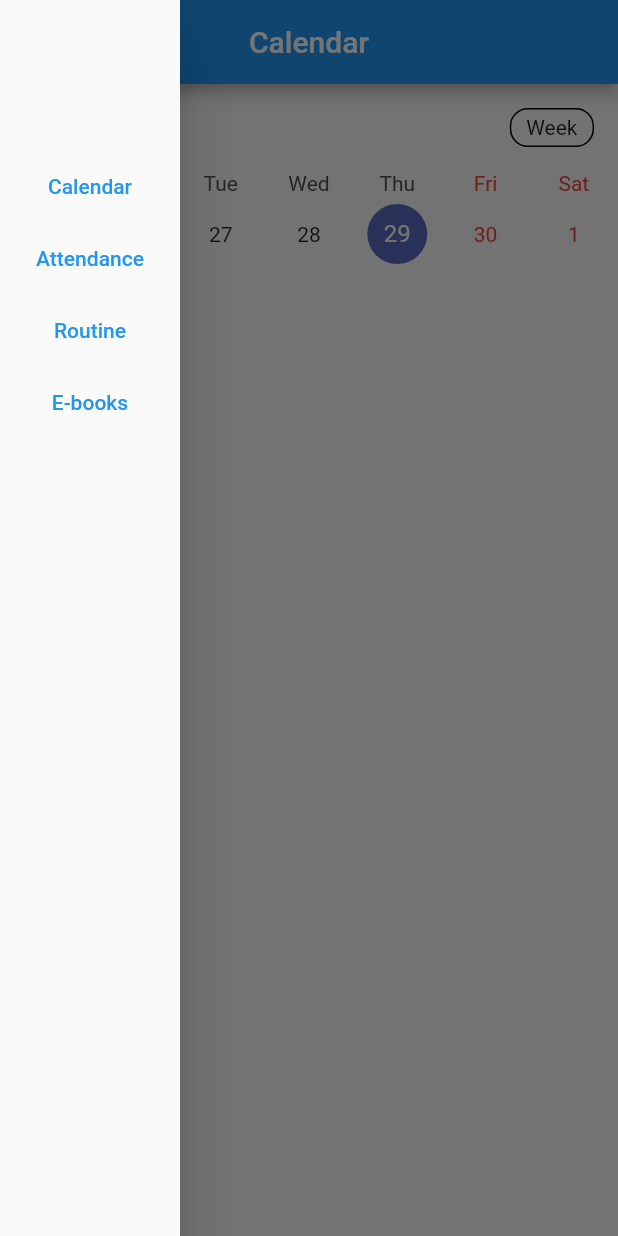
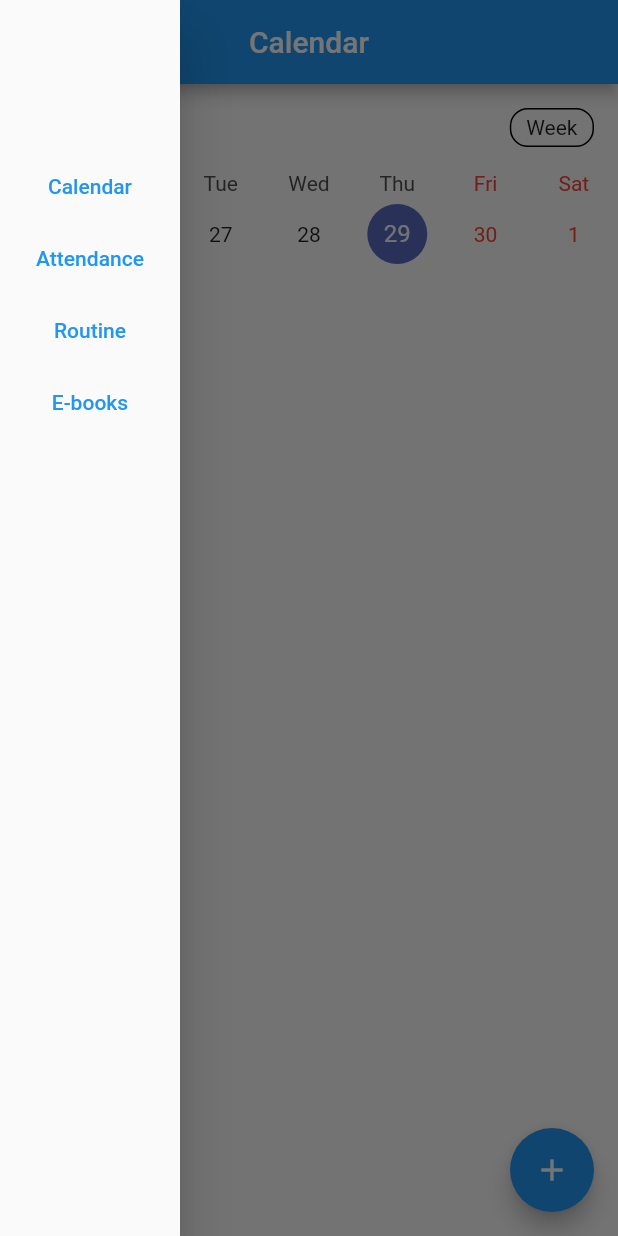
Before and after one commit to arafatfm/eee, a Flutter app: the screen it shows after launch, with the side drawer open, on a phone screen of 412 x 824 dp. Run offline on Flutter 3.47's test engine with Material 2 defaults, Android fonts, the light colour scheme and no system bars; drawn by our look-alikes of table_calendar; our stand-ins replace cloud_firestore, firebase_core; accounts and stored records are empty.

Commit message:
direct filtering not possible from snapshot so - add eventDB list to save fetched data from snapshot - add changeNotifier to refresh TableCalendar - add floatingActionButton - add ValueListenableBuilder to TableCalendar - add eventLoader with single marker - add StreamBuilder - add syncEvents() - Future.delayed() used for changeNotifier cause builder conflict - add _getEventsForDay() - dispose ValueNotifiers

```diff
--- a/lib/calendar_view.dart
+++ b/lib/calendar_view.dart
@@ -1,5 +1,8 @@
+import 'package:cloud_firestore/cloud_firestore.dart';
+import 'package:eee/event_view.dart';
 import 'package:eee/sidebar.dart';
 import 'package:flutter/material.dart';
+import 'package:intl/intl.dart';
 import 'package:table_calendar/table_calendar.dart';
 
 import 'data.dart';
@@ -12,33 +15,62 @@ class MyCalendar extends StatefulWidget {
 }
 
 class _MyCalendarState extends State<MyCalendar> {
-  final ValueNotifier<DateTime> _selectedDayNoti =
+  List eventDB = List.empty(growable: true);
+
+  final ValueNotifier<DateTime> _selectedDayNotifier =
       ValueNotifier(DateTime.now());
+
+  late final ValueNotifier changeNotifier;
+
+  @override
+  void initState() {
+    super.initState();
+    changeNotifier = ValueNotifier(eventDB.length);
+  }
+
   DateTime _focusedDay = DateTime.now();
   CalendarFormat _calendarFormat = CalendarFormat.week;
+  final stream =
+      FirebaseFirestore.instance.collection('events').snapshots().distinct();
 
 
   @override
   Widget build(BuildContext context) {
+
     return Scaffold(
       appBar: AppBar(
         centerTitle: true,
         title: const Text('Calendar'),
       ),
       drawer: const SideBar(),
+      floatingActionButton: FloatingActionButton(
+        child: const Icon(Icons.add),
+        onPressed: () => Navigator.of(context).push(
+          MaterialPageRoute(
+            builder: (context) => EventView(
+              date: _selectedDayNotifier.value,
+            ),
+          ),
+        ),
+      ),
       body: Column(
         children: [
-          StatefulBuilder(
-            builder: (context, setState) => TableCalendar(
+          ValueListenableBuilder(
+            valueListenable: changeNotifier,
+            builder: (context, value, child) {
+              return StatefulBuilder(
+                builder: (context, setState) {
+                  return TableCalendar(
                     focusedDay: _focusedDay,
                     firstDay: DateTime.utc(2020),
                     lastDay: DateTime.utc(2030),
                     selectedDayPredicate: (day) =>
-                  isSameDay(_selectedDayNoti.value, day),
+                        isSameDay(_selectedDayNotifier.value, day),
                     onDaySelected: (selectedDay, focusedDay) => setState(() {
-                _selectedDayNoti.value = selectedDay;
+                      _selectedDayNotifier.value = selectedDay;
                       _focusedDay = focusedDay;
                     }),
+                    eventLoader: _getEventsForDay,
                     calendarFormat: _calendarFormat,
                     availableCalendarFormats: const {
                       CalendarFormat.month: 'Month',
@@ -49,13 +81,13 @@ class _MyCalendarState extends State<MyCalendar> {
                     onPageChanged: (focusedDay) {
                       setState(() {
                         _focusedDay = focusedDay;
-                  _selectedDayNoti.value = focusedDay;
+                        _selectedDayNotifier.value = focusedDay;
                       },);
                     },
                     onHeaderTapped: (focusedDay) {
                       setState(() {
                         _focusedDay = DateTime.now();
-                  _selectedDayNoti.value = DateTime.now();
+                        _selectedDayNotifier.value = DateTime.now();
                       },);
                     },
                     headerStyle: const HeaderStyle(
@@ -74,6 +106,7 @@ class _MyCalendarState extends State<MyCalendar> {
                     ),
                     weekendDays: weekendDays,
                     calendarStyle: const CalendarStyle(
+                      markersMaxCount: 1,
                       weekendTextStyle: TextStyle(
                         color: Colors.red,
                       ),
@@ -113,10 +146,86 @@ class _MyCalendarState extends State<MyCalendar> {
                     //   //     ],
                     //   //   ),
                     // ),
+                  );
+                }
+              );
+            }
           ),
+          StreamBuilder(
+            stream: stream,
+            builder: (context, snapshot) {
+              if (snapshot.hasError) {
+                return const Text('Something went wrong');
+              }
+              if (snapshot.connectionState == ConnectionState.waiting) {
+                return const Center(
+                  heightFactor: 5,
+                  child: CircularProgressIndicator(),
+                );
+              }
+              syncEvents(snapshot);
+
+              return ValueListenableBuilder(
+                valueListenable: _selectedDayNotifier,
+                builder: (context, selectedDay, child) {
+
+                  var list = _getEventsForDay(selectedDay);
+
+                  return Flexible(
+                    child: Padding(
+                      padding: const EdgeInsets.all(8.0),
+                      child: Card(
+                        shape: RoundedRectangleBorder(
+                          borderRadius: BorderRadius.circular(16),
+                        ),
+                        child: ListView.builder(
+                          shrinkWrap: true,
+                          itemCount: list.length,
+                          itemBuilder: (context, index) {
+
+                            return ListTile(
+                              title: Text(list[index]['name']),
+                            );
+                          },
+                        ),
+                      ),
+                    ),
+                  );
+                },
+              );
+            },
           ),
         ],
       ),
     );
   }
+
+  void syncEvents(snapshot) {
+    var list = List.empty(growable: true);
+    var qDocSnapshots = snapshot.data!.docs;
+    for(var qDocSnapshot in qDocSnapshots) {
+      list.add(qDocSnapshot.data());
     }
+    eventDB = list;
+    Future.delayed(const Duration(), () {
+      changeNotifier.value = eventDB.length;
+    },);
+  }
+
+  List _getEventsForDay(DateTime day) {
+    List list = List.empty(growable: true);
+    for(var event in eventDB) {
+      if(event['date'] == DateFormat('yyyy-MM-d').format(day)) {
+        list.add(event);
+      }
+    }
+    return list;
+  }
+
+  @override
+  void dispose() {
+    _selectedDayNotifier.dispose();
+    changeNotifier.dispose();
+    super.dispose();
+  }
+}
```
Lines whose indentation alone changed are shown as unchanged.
* * *
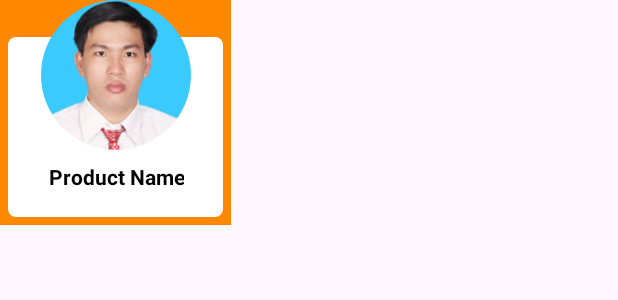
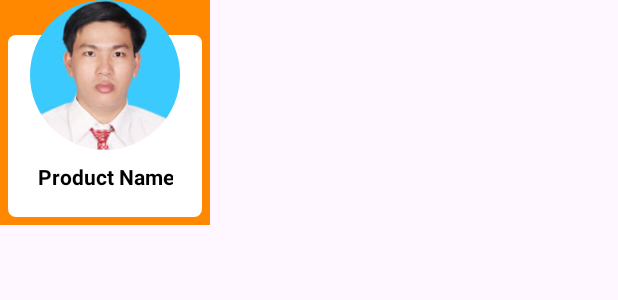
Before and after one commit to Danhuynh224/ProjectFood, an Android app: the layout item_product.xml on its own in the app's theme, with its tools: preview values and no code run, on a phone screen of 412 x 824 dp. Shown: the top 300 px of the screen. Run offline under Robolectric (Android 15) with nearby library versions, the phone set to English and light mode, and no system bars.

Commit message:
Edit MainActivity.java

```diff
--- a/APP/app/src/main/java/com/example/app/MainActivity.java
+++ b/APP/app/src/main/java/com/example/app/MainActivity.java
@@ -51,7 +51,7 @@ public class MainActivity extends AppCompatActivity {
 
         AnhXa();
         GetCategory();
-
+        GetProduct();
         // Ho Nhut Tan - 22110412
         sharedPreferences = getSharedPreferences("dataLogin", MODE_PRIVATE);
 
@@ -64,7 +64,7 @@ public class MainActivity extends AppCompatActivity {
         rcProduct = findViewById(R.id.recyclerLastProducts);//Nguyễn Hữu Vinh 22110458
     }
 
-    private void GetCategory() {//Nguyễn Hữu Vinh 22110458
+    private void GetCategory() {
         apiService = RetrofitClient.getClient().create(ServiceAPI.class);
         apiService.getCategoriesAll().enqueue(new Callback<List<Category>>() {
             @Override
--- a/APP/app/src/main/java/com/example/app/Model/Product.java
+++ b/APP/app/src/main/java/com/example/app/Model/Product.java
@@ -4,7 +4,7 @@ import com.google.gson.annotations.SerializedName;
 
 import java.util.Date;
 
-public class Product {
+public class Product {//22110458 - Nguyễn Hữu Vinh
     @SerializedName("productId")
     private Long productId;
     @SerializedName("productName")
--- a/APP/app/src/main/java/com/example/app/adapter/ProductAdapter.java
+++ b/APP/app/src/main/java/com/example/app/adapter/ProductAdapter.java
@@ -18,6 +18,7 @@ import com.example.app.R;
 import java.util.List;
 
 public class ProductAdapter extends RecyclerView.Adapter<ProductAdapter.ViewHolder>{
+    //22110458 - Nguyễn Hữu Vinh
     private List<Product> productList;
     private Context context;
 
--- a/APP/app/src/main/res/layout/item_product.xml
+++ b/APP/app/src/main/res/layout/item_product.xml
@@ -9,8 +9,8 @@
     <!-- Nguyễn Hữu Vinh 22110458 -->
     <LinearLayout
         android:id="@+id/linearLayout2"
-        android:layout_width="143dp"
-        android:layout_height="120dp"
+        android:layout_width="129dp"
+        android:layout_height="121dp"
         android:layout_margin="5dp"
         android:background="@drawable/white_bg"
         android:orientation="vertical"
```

**INSTRUCTIONS FOR THE TASK:** Lines with the word "dart" in them should be copied from the preceding records.

**SOLVED EXERCISE:**
--- a/lib/calendar_view.dart
+++ b/lib/calendar_view.dart
+import 'package:cloud_firestore/cloud_firestore.dart';
+import 'package:eee/event_view.dart';
 import 'package:eee/sidebar.dart';
 import 'package:flutter/material.dart';
+import 'package:intl/intl.dart';
 import 'package:table_calendar/table_calendar.dart';
 import 'data.dart';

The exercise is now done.